The journey may take weeks or years; it depends on the depth of the change and its process. For example, becoming fit enough to hike five miles may only take a few months, while expressing your true creative spirit may take a bit longer as you explore. If you follow the steps consistently, the change will become reality. Then you are “in” the change in contrast with creating it.
The moment of realization that you are living your new reality can take your breath away, even if it was created in small increments. It is like arrival in your destination city to discover what it is really like to be there.
The feeling of arrival, of living what you desire, is not the time to stop your practice of engaging with your personal vision. Life in a foreign city, the food, language and customs can be different, and you may yearn for home.
Hold on to your dream. Learning to be a loving partner may feel like a challenge sometimes. That does not mean it is better to go back to being uncommitted and independent. How you are treated as a fit woman may feel awkward and unfamiliar. Saying “Yes” to a social invitation may disturb your personal routine. Remember the value of what you have created – and learn to live that life.
The most important practice is to be grateful for the rich life you are living and creating.
If you are ready to consider the change you would love to create in your life, visit Ardith’s website for a free pdf guide that will help you envision what you desire.
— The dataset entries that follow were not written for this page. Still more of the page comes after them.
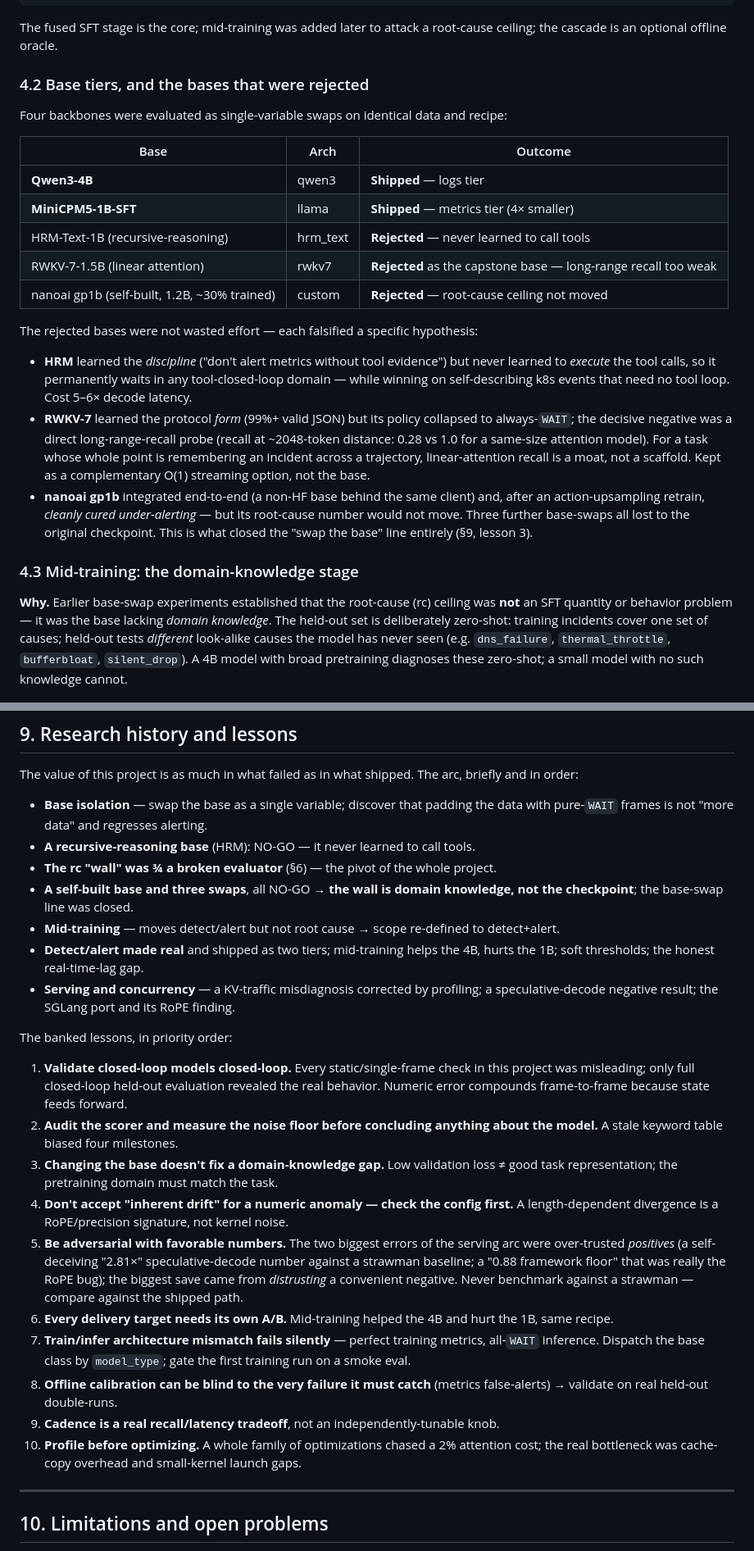
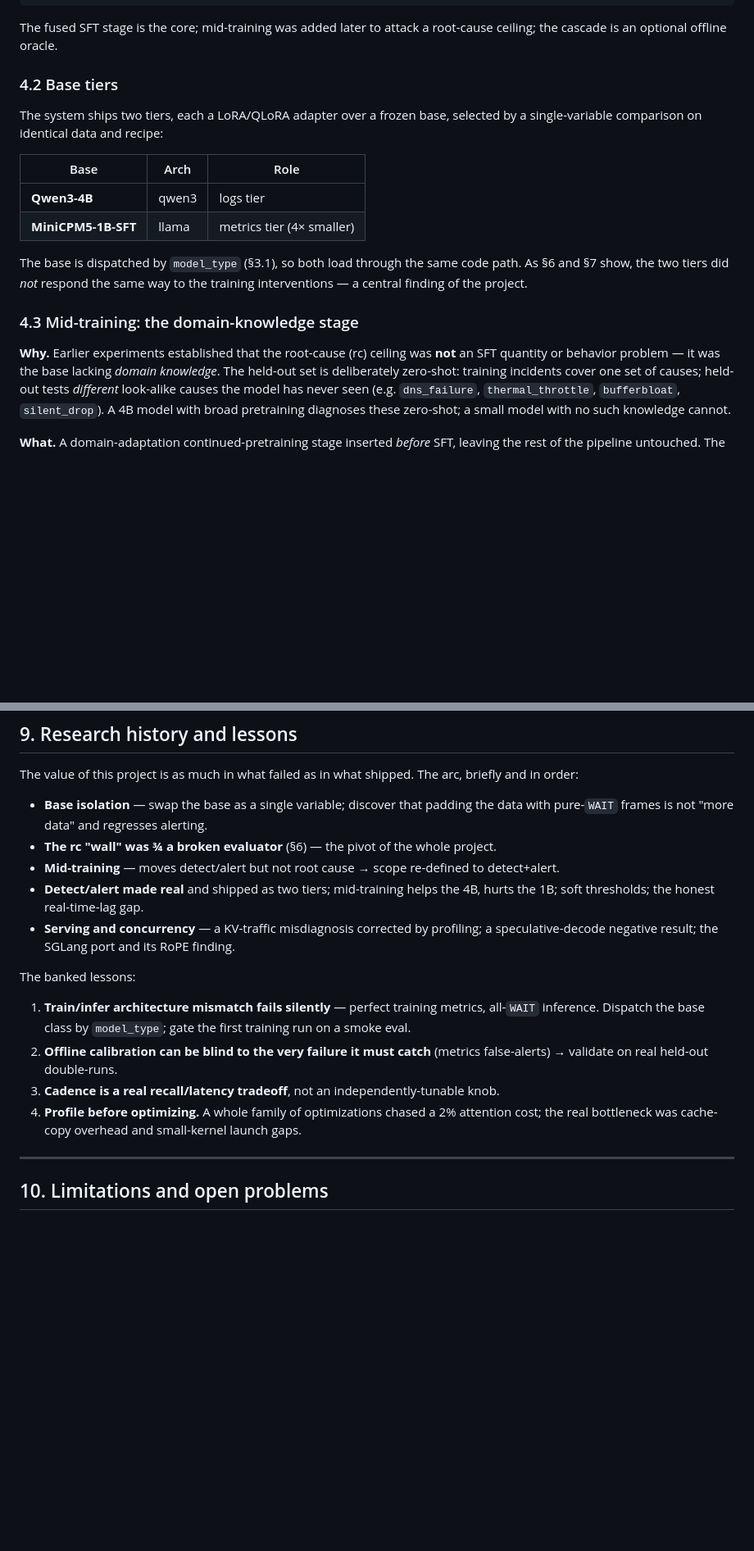
Before and after one commit to Netis/smlr, a Markdown page: TECHNICAL_REPORT.md, 2 parts joined by grey strips. Shown at 82% size. Rendered like a GitHub page; blank space fills up the shorter version.

Commit message:
report: drop banked lessons 1-6 and all rejected-base (HRM/RWKV/nanoai) content
- TECHNICAL_REPORT: remove lessons 1-6 (keep the 4 concrete engineering ones,
  renumbered); fix the two 'lesson N' cross-refs. Rewrite 4.2 to just the two
  shipped base tiers (drop the rejected-bases table + HRM/RWKV/nanoai bullets);
  remove the HRM row from the rc-correction table and the base-swap history
  bullets; de-reference 'base-swap' in 4.3.
- README: drop the base-swaps 'What failed' bullet; fix the lessons link.

```diff
--- a/TECHNICAL_REPORT.md
+++ b/TECHNICAL_REPORT.md
@@ -199,36 +199,23 @@ general pretraining (base)  →  [mid-training: domain corpus]  →  task SFT (f
 The fused SFT stage is the core; mid-training was added later to attack a root-cause ceiling; the
 cascade is an optional offline oracle.
 
-### 4.2 Base tiers, and the bases that were rejected
+### 4.2 Base tiers
 
-Four backbones were evaluated as single-variable swaps on identical data and recipe:
+The system ships two tiers, each a LoRA/QLoRA adapter over a frozen base, selected by a single-variable
+comparison on identical data and recipe:
 
-| Base | Arch | Outcome |
+| Base | Arch | Role |
 |---|---|---|
-| **Qwen3-4B** | qwen3 | **Shipped** — logs tier |
-| **MiniCPM5-1B-SFT** | llama | **Shipped** — metrics tier (4× smaller) |
-| HRM-Text-1B (recursive-reasoning) | hrm_text | **Rejected** — never learned to call tools |
-| RWKV-7-1.5B (linear attention) | rwkv7 | **Rejected** as the capstone base — long-range recall too weak |
-| nanoai gp1b (self-built, 1.2B, ~30% trained) | custom | **Rejected** — root-cause ceiling not moved |
+| **Qwen3-4B** | qwen3 | logs tier |
+| **MiniCPM5-1B-SFT** | llama | metrics tier (4× smaller) |
 
-The rejected bases were not wasted effort — each falsified a specific hypothesis:
-
-- **HRM** learned the *discipline* ("don't alert metrics without tool evidence") but never learned to
-  *execute* the tool calls, so it permanently waits in any tool-closed-loop domain — while winning on
-  self-describing k8s events that need no tool loop. Cost 5–6× decode latency.
-- **RWKV-7** learned the protocol *form* (99%+ valid JSON) but its policy collapsed to always-`WAIT`; the
-  decisive negative was a direct long-range-recall probe (recall at ~2048-token distance: 0.28 vs 1.0 for
-  a same-size attention model). For a task whose whole point is remembering an incident across a
-  trajectory, linear-attention recall is a moat, not a scaffold. Kept as a complementary O(1) streaming
-  option, not the base.
-- **nanoai gp1b** integrated end-to-end (a non-HF base behind the same client) and, after an
-  action-upsampling retrain, *cleanly cured under-alerting* — but its root-cause number would not move.
-  Three further base-swaps all lost to the original checkpoint. This is what closed the "swap the base"
-  line entirely (§9, lesson 3).
+The base is dispatched by `model_type` (§3.1), so both load through the same code path. As §6 and §7
+show, the two tiers did *not* respond the same way to the training interventions — a central finding of
+the project.
 
 ### 4.3 Mid-training: the domain-knowledge stage
 
-**Why.** Earlier base-swap experiments established that the root-cause (rc) ceiling was **not** an SFT quantity or
+**Why.** Earlier experiments established that the root-cause (rc) ceiling was **not** an SFT quantity or
 behavior problem — it was the base lacking *domain knowledge*. The held-out set is deliberately
 zero-shot: training incidents cover one set of causes; held-out tests *different* look-alike causes the
 model has never seen (e.g. `dns_failure`, `thermal_throttle`, `bufferbloat`, `silent_drop`). A 4B model
@@ -459,39 +445,22 @@ The value of this project is as much in what failed as in what shipped. The arc,
 
 - **Base isolation** — swap the base as a single variable; discover that padding the data with pure-`WAIT`
   frames is not "more data" and regresses alerting.
-- **A recursive-reasoning base** (HRM): NO-GO — it never learned to call tools.
 - **The rc "wall" was ¾ a broken evaluator** (§6) — the pivot of the whole project.
-- **A self-built base and three swaps**, all NO-GO → **the wall is domain knowledge, not the
-  checkpoint**; the base-swap line was closed.
 - **Mid-training** — moves detect/alert but not root cause → scope re-defined to detect+alert.
 - **Detect/alert made real** and shipped as two tiers; mid-training helps the 4B, hurts the 1B; soft
   thresholds; the honest real-time-lag gap.
 - **Serving and concurrency** — a KV-traffic misdiagnosis corrected by profiling; a speculative-decode
   negative result; the SGLang port and its RoPE finding.
 
-The banked lessons, in priority order:
+The banked lessons:
 
-1. **Validate closed-loop models closed-loop.** Every static/single-frame check in this project was
-   misleading; only full closed-loop held-out evaluation revealed the real behavior. Numeric error
-   compounds frame-to-frame because state feeds forward.
-2. **Audit the scorer and measure the noise floor before concluding anything about the model.** A stale
-   keyword table biased four milestones.
-3. **Changing the base doesn't fix a domain-knowledge gap.** Low validation loss ≠ good task
-   representation; the pretraining domain must match the task.
-4. **Don't accept "inherent drift" for a numeric anomaly — check the config first.** A length-dependent
-   divergence is a RoPE/precision signature, not kernel noise.
-5. **Be adversarial with favorable numbers.** The two biggest errors of the serving arc were over-trusted
-   *positives* (a self-deceiving "2.81×" speculative-decode number against a strawman baseline; a "0.88
-   framework floor" that was really the RoPE bug); the biggest save came from *distrusting* a convenient
-   negative. Never benchmark against a strawman — compare against the shipped path.
-6. **Every delivery target needs its own A/B.** Mid-training helped the 4B and hurt the 1B, same recipe.
-7. **Train/infer architecture mismatch fails silently** — perfect training metrics, all-`WAIT`
+1. **Train/infer architecture mismatch fails silently** — perfect training metrics, all-`WAIT`
    inference. Dispatch the base class by `model_type`; gate the first training run on a smoke eval.
-8. **Offline calibration can be blind to the very failure it must catch** (metrics false-alerts) →
+2. **Offline calibration can be blind to the very failure it must catch** (metrics false-alerts) →
    validate on real held-out double-runs.
-9. **Cadence is a real recall/latency tradeoff**, not an independently-tunable knob.
-10. **Profile before optimizing.** A whole family of optimizations chased a 2% attention cost; the real
-    bottleneck was cache-copy overhead and small-kernel launch gaps.
+3. **Cadence is a real recall/latency tradeoff**, not an independently-tunable knob.
+4. **Profile before optimizing.** A whole family of optimizations chased a 2% attention cost; the real
+   bottleneck was cache-copy overhead and small-kernel launch gaps.
 
 ---
 
```
Also changed, not shown: other parts of TECHNICAL_REPORT.md (+4 -5 lines), README.md (+1 -3 lines).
Are there changes you want, but they seem too big or difficult to do? Have you made a big change in your life? What was the experience like?